I have spent this past week in one of the rites of passage for Episcopal seminarians: meeting with diocesan committees who are considering whether to recommend me for candidacy, a stage in the discernment process of people preparing for the Episcopal priesthood. (I have been a postulant for two and a half years.)
This meant going back to Northern California, my place of birth and where I have lived nearly all of my life, after spending the summer in New Haven working a variety of part-time jobs. So vacation was on my mind, but first, I had two meetings to attend: the first with my Diocesan Commission on Ministry in Davis, CA, and the second with my Standing Committee at the bishop’s office in Sacramento.

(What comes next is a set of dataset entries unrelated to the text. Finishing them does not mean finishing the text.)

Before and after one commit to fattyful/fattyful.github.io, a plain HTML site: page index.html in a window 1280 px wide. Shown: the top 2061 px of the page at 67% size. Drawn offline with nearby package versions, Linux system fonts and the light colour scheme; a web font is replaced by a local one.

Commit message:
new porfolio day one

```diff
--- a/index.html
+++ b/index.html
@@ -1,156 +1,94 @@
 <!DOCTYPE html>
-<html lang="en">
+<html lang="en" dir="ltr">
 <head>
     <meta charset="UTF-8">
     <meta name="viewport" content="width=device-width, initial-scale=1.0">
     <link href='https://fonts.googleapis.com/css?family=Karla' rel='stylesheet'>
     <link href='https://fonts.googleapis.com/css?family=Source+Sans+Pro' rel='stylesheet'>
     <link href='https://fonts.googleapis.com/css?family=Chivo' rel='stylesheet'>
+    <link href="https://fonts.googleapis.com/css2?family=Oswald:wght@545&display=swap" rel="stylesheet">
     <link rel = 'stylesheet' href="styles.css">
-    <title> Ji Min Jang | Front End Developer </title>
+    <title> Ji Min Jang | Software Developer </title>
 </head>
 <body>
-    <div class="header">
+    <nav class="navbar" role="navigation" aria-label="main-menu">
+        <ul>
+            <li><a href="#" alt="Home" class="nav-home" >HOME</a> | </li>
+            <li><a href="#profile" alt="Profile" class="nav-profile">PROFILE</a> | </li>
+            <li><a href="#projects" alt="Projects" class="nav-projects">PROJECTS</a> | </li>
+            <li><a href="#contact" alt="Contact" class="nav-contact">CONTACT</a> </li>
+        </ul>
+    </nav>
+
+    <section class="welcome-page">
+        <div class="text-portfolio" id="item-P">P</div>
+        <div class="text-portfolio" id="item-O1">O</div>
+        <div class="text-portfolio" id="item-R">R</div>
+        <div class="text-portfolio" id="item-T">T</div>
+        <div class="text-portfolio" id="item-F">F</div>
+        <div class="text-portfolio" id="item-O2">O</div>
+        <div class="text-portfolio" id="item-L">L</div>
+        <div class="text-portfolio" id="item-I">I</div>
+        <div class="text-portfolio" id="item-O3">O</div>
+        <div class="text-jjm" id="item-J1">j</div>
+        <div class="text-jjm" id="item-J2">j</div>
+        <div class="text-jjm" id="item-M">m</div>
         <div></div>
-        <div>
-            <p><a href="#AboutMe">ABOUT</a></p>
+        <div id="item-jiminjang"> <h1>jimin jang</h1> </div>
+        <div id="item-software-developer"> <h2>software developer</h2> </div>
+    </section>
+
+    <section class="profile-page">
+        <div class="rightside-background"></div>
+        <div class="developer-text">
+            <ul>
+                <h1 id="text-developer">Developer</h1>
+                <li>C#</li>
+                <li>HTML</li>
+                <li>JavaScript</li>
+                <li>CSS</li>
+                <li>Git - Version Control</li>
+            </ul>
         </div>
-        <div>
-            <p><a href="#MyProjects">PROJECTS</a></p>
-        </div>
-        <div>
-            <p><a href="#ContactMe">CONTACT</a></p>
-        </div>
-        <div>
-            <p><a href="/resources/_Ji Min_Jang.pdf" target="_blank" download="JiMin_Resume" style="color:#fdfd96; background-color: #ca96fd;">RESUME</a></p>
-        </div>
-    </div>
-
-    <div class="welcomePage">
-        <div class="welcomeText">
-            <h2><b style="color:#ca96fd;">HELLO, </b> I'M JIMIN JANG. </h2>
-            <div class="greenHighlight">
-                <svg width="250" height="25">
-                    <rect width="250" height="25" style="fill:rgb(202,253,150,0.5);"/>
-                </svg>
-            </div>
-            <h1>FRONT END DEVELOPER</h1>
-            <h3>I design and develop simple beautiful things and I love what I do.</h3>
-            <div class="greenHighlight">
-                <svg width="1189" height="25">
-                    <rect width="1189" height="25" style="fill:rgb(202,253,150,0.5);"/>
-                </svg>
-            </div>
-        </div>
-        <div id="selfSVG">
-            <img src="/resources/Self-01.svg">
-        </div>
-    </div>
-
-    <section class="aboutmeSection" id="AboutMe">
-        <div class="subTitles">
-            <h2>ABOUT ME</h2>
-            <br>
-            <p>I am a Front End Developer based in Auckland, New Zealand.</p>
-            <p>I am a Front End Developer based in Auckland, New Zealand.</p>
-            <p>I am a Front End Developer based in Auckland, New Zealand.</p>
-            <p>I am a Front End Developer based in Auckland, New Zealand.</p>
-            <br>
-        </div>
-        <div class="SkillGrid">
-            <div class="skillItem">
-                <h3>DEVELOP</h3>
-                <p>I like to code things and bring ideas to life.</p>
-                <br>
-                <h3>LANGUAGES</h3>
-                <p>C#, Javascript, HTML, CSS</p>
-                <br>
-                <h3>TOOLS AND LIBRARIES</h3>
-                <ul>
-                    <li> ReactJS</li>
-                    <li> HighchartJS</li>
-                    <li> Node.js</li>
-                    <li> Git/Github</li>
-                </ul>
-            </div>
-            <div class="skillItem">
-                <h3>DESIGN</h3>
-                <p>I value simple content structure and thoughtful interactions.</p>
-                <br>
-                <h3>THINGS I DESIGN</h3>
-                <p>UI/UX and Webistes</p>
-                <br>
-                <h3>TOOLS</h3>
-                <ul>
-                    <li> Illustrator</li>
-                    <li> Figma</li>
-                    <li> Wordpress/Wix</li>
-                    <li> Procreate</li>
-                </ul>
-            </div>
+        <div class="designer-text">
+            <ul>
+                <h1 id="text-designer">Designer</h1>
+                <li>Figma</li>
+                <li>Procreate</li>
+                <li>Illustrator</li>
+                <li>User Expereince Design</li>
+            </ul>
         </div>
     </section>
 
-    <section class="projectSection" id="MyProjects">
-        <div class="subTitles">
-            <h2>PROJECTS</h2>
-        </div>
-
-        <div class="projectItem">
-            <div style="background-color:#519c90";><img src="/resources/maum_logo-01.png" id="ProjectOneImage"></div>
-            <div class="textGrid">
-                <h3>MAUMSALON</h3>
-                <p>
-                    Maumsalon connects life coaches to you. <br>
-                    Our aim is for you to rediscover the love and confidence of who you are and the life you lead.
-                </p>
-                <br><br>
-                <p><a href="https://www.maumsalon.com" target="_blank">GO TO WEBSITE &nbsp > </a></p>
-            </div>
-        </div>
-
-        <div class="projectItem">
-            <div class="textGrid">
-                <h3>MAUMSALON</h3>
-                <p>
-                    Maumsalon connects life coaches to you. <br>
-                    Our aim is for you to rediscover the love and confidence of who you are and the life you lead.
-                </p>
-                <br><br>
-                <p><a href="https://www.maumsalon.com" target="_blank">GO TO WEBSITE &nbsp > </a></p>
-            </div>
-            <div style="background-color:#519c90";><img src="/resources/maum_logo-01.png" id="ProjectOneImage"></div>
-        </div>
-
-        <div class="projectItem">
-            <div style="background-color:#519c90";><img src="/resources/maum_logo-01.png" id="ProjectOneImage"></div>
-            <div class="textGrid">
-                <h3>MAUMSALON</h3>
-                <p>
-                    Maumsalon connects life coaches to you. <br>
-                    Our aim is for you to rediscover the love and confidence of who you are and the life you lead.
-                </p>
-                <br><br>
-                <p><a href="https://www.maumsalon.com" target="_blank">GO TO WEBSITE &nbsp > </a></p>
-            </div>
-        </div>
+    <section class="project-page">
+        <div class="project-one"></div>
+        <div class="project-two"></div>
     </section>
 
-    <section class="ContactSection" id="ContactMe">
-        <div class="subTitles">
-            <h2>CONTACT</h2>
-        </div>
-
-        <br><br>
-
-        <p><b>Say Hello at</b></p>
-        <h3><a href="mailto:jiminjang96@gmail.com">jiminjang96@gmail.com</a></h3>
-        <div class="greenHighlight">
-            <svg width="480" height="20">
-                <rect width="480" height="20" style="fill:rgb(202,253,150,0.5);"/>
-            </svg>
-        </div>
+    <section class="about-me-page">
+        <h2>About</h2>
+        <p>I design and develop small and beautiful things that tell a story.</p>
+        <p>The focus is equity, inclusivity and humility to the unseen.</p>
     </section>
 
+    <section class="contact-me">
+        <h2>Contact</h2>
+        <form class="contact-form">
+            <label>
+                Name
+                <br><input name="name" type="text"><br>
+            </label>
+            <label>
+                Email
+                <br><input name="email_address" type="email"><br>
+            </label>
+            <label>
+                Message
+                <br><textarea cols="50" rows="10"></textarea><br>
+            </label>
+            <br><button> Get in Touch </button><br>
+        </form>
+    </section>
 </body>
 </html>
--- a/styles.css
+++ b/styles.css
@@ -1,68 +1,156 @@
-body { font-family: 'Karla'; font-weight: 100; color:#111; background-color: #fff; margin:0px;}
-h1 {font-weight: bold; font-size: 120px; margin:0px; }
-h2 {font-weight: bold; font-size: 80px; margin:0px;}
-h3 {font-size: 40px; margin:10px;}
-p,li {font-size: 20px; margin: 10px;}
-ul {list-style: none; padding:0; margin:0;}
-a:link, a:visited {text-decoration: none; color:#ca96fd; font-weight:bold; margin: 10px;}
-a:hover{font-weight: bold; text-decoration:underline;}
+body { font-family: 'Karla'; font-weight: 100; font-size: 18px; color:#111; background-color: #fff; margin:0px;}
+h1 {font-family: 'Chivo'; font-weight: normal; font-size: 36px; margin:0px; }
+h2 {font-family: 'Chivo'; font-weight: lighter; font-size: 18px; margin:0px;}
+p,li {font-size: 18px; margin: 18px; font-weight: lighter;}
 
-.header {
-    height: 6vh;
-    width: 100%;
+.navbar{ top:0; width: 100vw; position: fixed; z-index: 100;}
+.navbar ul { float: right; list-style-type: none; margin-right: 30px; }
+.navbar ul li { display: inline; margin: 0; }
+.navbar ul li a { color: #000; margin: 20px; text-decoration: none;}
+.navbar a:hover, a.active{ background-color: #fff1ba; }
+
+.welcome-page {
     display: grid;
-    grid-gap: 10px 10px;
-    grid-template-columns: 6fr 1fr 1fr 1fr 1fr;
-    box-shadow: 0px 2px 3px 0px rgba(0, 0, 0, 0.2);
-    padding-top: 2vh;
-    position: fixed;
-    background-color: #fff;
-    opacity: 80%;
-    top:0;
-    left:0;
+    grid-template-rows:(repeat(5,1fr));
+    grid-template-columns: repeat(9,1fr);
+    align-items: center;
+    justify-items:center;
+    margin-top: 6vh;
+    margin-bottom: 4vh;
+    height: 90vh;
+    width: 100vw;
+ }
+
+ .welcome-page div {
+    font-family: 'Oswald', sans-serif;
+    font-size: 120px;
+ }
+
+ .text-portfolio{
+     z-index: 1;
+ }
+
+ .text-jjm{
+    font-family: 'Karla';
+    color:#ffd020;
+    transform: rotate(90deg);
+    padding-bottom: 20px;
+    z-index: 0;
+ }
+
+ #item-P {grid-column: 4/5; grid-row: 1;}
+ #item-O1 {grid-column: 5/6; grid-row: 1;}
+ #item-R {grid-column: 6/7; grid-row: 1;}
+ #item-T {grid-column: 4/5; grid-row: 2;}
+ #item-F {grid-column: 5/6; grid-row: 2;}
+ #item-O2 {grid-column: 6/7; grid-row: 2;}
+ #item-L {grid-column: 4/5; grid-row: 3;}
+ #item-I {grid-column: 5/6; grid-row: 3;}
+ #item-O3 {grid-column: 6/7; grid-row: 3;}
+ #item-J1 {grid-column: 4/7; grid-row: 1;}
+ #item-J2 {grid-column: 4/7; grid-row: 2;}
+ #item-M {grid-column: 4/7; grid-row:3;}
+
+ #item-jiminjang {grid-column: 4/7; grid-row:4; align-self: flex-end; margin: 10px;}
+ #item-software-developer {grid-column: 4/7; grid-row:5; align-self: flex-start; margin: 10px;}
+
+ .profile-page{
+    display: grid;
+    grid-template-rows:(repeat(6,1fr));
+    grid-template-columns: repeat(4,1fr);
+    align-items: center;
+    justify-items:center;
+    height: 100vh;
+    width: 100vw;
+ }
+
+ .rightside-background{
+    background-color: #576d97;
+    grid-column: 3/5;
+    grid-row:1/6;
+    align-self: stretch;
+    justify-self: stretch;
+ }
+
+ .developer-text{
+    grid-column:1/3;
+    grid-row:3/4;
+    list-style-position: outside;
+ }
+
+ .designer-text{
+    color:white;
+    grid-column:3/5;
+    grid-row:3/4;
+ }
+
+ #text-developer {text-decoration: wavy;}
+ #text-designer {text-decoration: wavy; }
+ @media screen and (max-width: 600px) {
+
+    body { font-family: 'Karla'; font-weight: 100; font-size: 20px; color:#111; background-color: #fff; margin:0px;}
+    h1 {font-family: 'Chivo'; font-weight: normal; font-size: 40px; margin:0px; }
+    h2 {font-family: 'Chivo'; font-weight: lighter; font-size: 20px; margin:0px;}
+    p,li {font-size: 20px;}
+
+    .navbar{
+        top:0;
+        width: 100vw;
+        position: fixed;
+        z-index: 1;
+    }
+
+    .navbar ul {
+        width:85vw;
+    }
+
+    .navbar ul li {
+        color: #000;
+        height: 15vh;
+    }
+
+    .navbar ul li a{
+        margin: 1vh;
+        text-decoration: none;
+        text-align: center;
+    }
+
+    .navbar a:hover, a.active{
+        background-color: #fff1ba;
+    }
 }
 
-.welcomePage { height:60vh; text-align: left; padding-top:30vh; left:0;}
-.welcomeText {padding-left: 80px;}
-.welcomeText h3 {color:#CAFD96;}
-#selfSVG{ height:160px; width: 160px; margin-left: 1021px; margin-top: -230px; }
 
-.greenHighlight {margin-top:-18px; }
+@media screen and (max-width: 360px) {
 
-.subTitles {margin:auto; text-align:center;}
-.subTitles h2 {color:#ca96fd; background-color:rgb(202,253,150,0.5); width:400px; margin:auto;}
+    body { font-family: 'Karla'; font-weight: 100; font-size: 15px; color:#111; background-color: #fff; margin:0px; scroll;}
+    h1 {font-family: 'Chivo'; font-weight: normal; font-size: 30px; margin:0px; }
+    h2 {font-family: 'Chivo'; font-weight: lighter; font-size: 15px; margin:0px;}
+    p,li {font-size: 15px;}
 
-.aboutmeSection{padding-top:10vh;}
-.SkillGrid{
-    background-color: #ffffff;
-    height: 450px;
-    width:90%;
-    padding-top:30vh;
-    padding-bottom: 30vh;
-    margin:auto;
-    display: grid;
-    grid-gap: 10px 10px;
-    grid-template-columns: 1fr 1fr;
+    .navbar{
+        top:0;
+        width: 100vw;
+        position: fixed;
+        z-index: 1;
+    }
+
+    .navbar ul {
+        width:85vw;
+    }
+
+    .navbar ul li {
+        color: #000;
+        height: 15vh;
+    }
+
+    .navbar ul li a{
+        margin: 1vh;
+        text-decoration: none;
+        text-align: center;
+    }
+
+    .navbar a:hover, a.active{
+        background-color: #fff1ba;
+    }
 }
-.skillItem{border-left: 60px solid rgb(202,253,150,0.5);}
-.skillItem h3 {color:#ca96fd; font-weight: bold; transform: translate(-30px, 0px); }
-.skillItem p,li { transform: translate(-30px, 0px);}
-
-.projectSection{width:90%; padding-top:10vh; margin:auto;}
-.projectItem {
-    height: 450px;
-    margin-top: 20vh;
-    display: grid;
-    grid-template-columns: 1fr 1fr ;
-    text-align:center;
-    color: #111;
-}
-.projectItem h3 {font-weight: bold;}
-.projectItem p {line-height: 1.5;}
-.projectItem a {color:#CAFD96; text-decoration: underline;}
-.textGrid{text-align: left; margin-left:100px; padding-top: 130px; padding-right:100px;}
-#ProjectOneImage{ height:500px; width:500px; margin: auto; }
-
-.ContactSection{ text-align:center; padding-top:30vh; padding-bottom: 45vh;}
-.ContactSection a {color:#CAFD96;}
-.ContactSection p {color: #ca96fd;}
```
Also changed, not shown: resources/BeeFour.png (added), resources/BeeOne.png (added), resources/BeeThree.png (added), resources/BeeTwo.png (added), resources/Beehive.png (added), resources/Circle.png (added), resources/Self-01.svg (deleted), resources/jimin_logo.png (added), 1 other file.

It’s hard to capture for those who haven’t experienced this what these meetings are like. (I should say here that I have no idea what these meetings are like in other dioceses; I can only comment on my own.) They are not at all like a job interview, where the interviewers are looking for a certain type of person and background, and the person is looking for a good fit with the interviewers and their organization. The interviewee may even wish to present herself as someone fit for the job. Rather, in my experience, these meetings have been occasions for my committees to ask me how I am doing at seminary and what my current thinking is about my progress and my sense of vocation.They spend most of their time listening.

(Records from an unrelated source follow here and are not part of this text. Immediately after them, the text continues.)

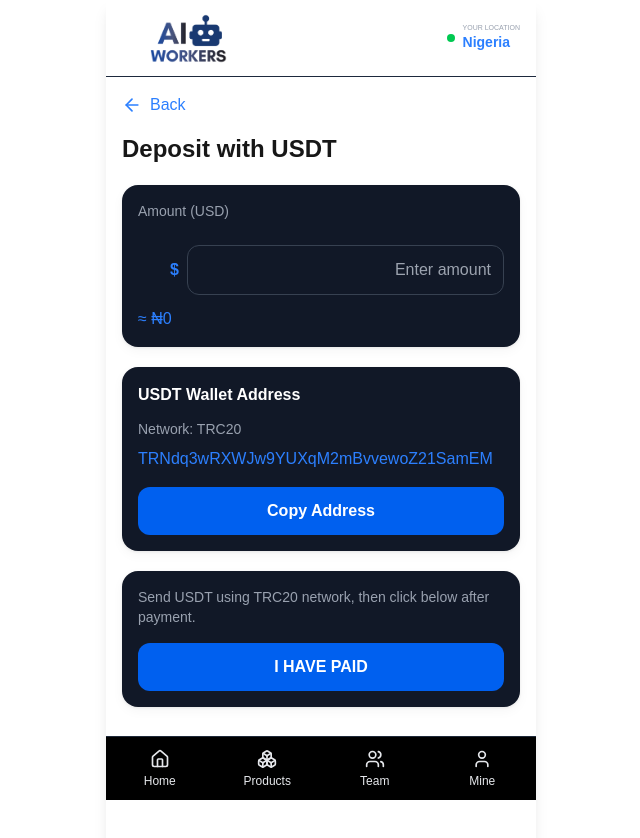
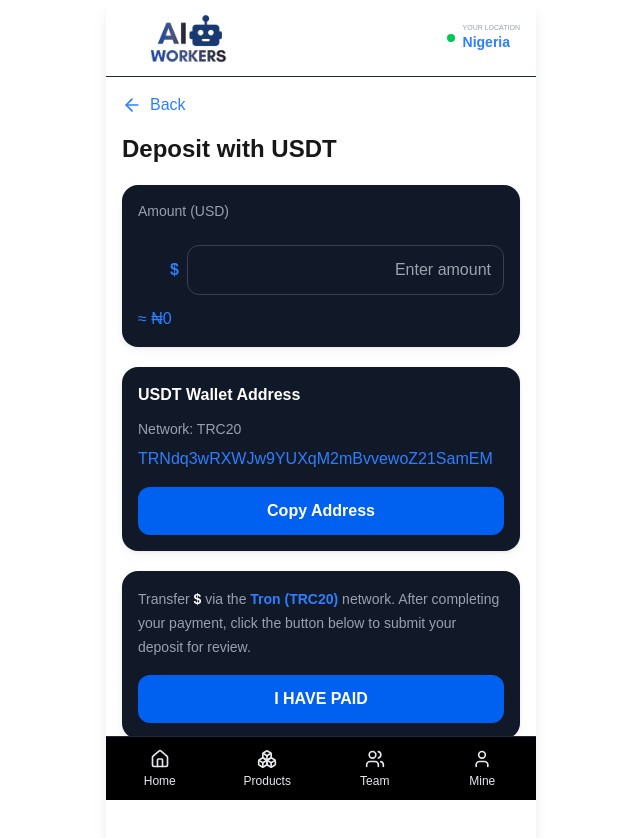
Before and after one commit to chinexus29-spec/aiworkers, a Next.js app: page /deposit/usdt in a window 1280 px wide. Shown: the top 838 px of the page, without its empty margins (319-959 px from the left). Built offline with nearby package versions, Linux system fonts and the light colour scheme; sample sign-in values are in the browser's storage.

Commit message:
add user plans api

```diff
--- a/src/app/deposit/usdt/page.tsx
+++ b/src/app/deposit/usdt/page.tsx
@@ -154,11 +154,12 @@ export default function UsdtDepositPage() {
       </div>
 
       <div className="card">
-        <p className="text-sm text-gray-400">
-          Send USDT using
-          TRC20 network,
-          then click below
-          after payment.
+         <p className="text-sm text-gray-400 leading-6">
+  Transfer <span className="font-semibold text-white">${amount}</span> via the{" "}
+  <span className="font-semibold text-blue-500">
+    Tron (TRC20)
+  </span>{" "}
+  network. After completing your payment, click the button below to submit your deposit for review.
         </p>
 
         <button
```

They ask fairly open-ended questions and let me wander around them for a while. (Or maybe that’s just how it goes in my meetings….) In any case, the upshot of my two meetings is that the committees recommended to my bishop that I be made a candidate for Holy Orders, and he agreed, and so now I am a candidate.
Seminarians frequently like to post on Facebook, “I’m a postulant now!” or “I’m a candidate!” or “I’m getting ordained this Friday!” And all of these are very good things. But for me, the reaction to these milestones has been very similar to the way I feel when someone hands me a cup of Gu or Gatorade during a marathon: I have a sense of feeling supported and encouraged, even patted on the back, and then urged on. I don’t exactly feel elated because I haven’t arrived at the end of the race yet. (And while, at the moment, ordination to the priesthood feels like the end of the race, I am betting that if that day comes, I will still have that feeling of being at the watering table and needing to go on.)
Don’t get me wrong: I am very glad, just as I am very glad when I reach the Gu table during a marathon. Reaching a stage like this does motivate me to go on. It is also an incredibly positive experience to receive encouragement and support from these committees. Perhaps I am lucky that my diocese considers these committees to be pastoral, listening, discerning bodies. I understand that some seminarians have a very different experience. But how many professions can you think of in which people check in on you every so often to see how you’re progressing?
The thing is, candidacy is not exactly an achievement, especially since candidacy is still considered a stage of discernment about one’s call to ordained life. It’s a confirmation of the work I have done so far to fulfill requirements and to discern my call, but it’s not a prize, an award, a singling out for one’s performance.
And I like that, actually. I like that the church doesn’t act so much like the rest of the world in this matter. It reminds me so much of the way Jesus interacted with his disciples, urging them on, supporting them, but not applauding them for their efforts. I think his final words to his disciples could be summarized as, “Keep going. Later you may eat and drink.” (Luke 17:7-10).